both keyboardists playing together are overly fussy, producing the sort
of faux classical pianisms than Tristano never taught. Meanwhile the baritone
sax that is alternately mellow and squeaking could be the antithesis of
what Tristano wanted from a horn player.
Much better is "Combined Line Painting," written by Oliva and
given a bal musette treatment as the pianos and horns intertwine to create
a giant accordion sound. With squeezebox sonics providing the underscore,
guitar plinks, trilling baritone sax screeches and whistling coloratura
clarinet tones move to the forefront. Using four hands to create what
Tristano did with double tracking, the two appear to be denting the keys
with feisty, rolling notes as the horns weave around one another at different
Even more impressively, the clearest idea of the concept comes on "Requiem,"
arranged by Raulin. Written and recorded by Tristano as a solo piano tribute

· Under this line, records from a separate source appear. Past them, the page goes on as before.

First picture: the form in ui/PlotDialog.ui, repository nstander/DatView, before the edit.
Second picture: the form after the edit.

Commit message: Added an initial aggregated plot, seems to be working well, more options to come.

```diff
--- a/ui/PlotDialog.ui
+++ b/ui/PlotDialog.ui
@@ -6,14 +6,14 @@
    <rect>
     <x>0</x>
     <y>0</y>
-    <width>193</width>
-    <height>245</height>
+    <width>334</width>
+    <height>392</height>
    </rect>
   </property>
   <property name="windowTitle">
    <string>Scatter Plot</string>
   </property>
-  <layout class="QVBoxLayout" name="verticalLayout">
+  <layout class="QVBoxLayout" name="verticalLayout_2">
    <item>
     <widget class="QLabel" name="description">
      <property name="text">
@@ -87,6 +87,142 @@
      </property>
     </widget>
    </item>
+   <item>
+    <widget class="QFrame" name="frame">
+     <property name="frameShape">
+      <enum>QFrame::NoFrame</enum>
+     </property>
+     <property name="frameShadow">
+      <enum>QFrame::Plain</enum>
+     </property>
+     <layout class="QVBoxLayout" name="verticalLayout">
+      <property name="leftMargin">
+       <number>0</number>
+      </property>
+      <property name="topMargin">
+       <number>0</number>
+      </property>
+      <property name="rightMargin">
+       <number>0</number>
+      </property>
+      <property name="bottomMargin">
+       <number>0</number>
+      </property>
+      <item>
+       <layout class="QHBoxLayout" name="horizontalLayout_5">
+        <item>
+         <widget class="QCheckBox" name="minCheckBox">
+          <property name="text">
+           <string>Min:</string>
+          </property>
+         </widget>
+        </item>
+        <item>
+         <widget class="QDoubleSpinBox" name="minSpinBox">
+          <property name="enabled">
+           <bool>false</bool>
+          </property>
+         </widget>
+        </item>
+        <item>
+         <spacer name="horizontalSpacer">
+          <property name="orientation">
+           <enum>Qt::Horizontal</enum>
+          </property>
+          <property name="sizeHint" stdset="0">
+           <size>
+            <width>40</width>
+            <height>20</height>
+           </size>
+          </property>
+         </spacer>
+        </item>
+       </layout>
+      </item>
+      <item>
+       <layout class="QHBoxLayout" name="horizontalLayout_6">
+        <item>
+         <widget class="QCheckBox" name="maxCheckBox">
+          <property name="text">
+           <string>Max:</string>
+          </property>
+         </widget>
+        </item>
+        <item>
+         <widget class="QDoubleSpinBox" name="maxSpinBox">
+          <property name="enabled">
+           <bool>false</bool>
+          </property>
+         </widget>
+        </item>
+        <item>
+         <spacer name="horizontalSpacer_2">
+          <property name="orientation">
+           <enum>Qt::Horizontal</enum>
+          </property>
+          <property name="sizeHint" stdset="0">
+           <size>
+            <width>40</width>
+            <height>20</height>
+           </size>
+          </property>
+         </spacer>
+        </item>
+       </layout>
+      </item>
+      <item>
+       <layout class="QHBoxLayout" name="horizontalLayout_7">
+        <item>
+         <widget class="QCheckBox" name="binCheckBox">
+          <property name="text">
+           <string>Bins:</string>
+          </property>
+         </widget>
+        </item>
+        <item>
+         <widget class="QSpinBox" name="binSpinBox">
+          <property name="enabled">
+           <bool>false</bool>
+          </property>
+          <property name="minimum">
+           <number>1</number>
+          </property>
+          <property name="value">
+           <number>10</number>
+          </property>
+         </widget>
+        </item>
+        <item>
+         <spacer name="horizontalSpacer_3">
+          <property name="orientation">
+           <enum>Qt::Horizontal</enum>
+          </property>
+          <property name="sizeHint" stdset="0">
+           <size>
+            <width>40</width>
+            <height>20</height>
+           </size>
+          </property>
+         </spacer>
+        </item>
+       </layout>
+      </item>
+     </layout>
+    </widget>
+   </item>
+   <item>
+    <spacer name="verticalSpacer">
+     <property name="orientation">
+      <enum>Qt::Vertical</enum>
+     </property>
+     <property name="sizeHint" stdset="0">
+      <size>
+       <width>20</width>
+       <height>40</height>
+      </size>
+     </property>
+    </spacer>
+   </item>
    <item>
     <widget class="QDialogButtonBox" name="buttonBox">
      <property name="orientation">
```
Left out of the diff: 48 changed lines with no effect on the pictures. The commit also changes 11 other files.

to Charlie Parker, Raulin reorchestrates it for stately piano and heraldic
horns. The arco basses join with the low-pitched reeds to advance the
melancholy theme, yet before it's reprised as a coda by the pianos, the
hornmen play a traditional funeral march.
Because of this solemnity of purpose and inventive rearrangements, the
French disc has a slight edge over the American one. Both are enjoyable.
And either could serve as an object lesson for younger musicians as how
to make another's music your own.
-- Ken Waxman
A Valentine for Fred Katz: 1. Lillian; 2. A Mood; 3. I Know; 4. I Know
II; 5. Pluck It; 6. The Vidiot; 7. My Funny Valentine; 8. Mystery Kat;
9. The Squimp; 10. The Sage; 11. Autumn Leaves
Track Listing Sept variations sur Lennie Tristano: 1. Tautology; 2. Avant
April; 3. April; 4. Combined Line Painting; 5. Gaspation; 6. Requiem;
7. Turkish Mambo/Lennie's Pennies; 8. East Ogan; 9. 317 East 32nd; 10.
A Valentine for Fred Katz: Fred Lonberg-Holm, cello; Jason Roebke, bass;
Glenn Kotche, drums
Personnel Sept variations sur Lennie Tristano: Laurent Dehors, clarinet,
bass clarinet and contrabass clarinet; Christophe Monniot, alto and baritone
saxophones; Marc Ducret, guitar; Stephan Oliva and François Raulin,
pianos; Bruno Chevillon and Paul Rogers, basses